> What you have to do
Would you please repeat the data exactly as given?

> Exercise data

═══

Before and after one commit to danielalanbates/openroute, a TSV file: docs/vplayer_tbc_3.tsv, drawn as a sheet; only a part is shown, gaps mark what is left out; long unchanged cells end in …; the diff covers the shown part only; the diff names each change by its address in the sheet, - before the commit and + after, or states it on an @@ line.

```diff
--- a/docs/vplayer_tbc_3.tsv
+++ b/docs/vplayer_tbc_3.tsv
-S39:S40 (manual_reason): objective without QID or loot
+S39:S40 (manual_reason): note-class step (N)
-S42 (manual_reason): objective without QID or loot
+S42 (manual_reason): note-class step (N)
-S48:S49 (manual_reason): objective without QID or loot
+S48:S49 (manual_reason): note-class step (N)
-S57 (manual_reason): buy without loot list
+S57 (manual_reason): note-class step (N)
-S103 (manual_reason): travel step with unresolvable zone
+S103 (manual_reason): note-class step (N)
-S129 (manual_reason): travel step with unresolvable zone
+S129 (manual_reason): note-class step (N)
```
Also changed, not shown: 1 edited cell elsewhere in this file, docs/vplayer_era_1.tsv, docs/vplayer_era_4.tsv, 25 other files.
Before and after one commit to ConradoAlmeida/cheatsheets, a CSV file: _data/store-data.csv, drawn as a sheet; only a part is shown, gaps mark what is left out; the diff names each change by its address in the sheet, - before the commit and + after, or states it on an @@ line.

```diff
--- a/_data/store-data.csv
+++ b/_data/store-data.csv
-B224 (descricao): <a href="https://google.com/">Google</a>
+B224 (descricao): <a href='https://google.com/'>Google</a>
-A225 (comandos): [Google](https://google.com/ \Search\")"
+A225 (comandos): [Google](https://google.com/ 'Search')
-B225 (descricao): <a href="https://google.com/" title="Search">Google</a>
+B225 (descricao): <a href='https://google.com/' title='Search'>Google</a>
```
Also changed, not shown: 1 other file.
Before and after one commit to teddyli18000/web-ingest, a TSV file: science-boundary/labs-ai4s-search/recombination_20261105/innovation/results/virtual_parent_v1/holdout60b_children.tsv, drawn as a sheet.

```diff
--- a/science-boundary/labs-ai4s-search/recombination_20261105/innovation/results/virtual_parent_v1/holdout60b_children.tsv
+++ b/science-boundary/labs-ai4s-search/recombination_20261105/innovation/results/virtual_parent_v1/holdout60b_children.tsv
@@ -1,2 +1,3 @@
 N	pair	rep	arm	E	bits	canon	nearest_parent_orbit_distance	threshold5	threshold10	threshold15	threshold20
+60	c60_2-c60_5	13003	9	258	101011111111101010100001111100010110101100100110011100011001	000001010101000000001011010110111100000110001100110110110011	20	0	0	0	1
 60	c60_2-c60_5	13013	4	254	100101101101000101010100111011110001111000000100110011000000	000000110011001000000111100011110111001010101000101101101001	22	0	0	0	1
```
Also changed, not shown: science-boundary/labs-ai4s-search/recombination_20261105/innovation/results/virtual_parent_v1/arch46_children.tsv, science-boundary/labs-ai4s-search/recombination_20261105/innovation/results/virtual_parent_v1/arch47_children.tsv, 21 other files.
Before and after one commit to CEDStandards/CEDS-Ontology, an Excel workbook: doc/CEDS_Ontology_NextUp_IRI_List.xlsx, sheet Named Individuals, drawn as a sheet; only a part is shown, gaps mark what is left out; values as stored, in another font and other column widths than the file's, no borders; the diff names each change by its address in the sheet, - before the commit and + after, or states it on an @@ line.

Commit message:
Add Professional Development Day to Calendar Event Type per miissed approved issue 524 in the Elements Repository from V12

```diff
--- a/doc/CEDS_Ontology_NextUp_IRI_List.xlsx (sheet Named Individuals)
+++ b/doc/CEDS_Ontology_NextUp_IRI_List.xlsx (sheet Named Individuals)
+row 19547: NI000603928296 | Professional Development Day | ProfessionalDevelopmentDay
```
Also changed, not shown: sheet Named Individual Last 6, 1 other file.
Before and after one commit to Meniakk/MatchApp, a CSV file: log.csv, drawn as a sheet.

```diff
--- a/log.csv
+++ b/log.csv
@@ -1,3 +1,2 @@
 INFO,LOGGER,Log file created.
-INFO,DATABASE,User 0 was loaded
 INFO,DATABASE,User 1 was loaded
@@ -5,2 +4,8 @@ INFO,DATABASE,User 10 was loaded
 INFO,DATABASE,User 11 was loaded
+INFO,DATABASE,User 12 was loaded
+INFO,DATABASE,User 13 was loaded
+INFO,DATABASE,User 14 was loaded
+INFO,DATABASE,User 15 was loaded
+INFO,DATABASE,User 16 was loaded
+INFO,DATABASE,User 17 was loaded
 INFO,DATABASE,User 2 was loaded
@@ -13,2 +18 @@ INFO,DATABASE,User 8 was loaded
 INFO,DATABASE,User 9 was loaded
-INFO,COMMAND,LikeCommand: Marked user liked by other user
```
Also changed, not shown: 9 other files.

═══

> Completed task
Before and after one commit to danielalanbates/openroute, a TSV file: docs/vplayer_tbc_3.tsv, drawn as a sheet; only a part is shown, gaps mark what is left out; long unchanged cells end in …; the diff covers the shown part only; the diff names each change by its address in the sheet, - before the commit and + after, or states it on an @@ line.

```diff
--- a/docs/vplayer_tbc_3.tsv
+++ b/docs/vplayer_tbc_3.tsv
-S39:S40 (manual_reason): objective without QID or loot
+S39:S40 (manual_reason): note-class step (N)
-S42 (manual_reason): objective without QID or loot
+S42 (manual_reason): note-class step (N)
-S48:S49 (manual_reason): objective without QID or loot
+S48:S49 (manual_reason): note-class step (N)
-S57 (manual_reason): buy without loot list
+S57 (manual_reason): note-class step (N)
-S103 (manual_reason): travel step with unresolvable zone
+S103 (manual_reason): note-class step (N)
-S129 (manual_reason): travel step with unresolvable zone
+S129 (manual_reason): note-class step (N)
```
Also changed, not shown: 1 edited cell elsewhere in this file, docs/vplayer_era_1.tsv, docs/vplayer_era_4.tsv, 25 other files.
Before and after one commit to ConradoAlmeida/cheatsheets, a CSV file: _data/store-data.csv, drawn as a sheet; only a part is shown, gaps mark what is left out; the diff names each change by its address in the sheet, - before the commit and + after, or states it on an @@ line.

```diff
--- a/_data/store-data.csv
+++ b/_data/store-data.csv
-B224 (descricao): <a href="https://google.com/">Google</a>
+B224 (descricao): <a href='https://google.com/'>Google</a>
-A225 (comandos): [Google](https://google.com/ \Search\")"
+A225 (comandos): [Google](https://google.com/ 'Search')
-B225 (descricao): <a href="https://google.com/" title="Search">Google</a>
+B225 (descricao): <a href='https://google.com/' title='Search'>Google</a>
```
Also changed, not shown: 1 other file.
Before and after one commit to teddyli18000/web-ingest, a TSV file: science-boundary/labs-ai4s-search/recombination_20261105/innovation/results/virtual_parent_v1/holdout60b_children.tsv, drawn as a sheet.

```diff
--- a/science-boundary/labs-ai4s-search/recombination_20261105/innovation/results/virtual_parent_v1/holdout60b_children.tsv
+++ b/science-boundary/labs-ai4s-search/recombination_20261105/innovation/results/virtual_parent_v1/holdout60b_children.tsv
@@ -1,2 +1,3 @@
 N	pair	rep	arm	E	bits	canon	nearest_parent_orbit_distance	threshold5	threshold10	threshold15	threshold20
+60	c60_2-c60_5	13003	9	258	101011111111101010100001111100010110101100100110011100011001	000001010101000000001011010110111100000110001100110110110011	20	0	0	0	1
 60	c60_2-c60_5	13013	4	254	100101101101000101010100111011110001111000000100110011000000	000000110011001000000111100011110111001010101000101101101001	22	0	0	0	1
```
Also changed, not shown: science-boundary/labs-ai4s-search/recombination_20261105/innovation/results/virtual_parent_v1/arch46_children.tsv, science-boundary/labs-ai4s-search/recombination_20261105/innovation/results/virtual_parent_v1/arch47_children.tsv, 21 other files.
Before and after one commit to CEDStandards/CEDS-Ontology, an Excel workbook: doc/CEDS_Ontology_NextUp_IRI_List.xlsx, sheet Named Individuals, drawn as a sheet; only a part is shown, gaps mark what is left out; values as stored, in another font and other column widths than the file's, no borders; the diff names each change by its address in the sheet, - before the commit and + after, or states it on an @@ line.

Commit message:
Add Professional Development Day to Calendar Event Type per miissed approved issue 524 in the Elements Repository from V12

```diff
--- a/doc/CEDS_Ontology_NextUp_IRI_List.xlsx (sheet Named Individuals)
+++ b/doc/CEDS_Ontology_NextUp_IRI_List.xlsx (sheet Named Individuals)
+row 19547: NI000603928296 | Professional Development Day | ProfessionalDevelopmentDay
```
Also changed, not shown: sheet Named Individual Last 6, 1 other file.
Before and after one commit to Meniakk/MatchApp, a CSV file: log.csv, drawn as a sheet.

```diff
--- a/log.csv
+++ b/log.csv
@@ -1,3 +1,2 @@
 INFO,LOGGER,Log file created.
-INFO,DATABASE,User 0 was loaded
 INFO,DATABASE,User 1 was loaded
@@ -5,2 +4,8 @@ INFO,DATABASE,User 10 was loaded
 INFO,DATABASE,User 11 was loaded
+INFO,DATABASE,User 12 was loaded
+INFO,DATABASE,User 13 was loaded
+INFO,DATABASE,User 14 was loaded
+INFO,DATABASE,User 15 was loaded
+INFO,DATABASE,User 16 was loaded
+INFO,DATABASE,User 17 was loaded
 INFO,DATABASE,User 2 was loaded
@@ -13,2 +18 @@ INFO,DATABASE,User 8 was loaded
 INFO,DATABASE,User 9 was loaded
-INFO,COMMAND,LikeCommand: Marked user liked by other user
```
Also changed, not shown: 9 other files.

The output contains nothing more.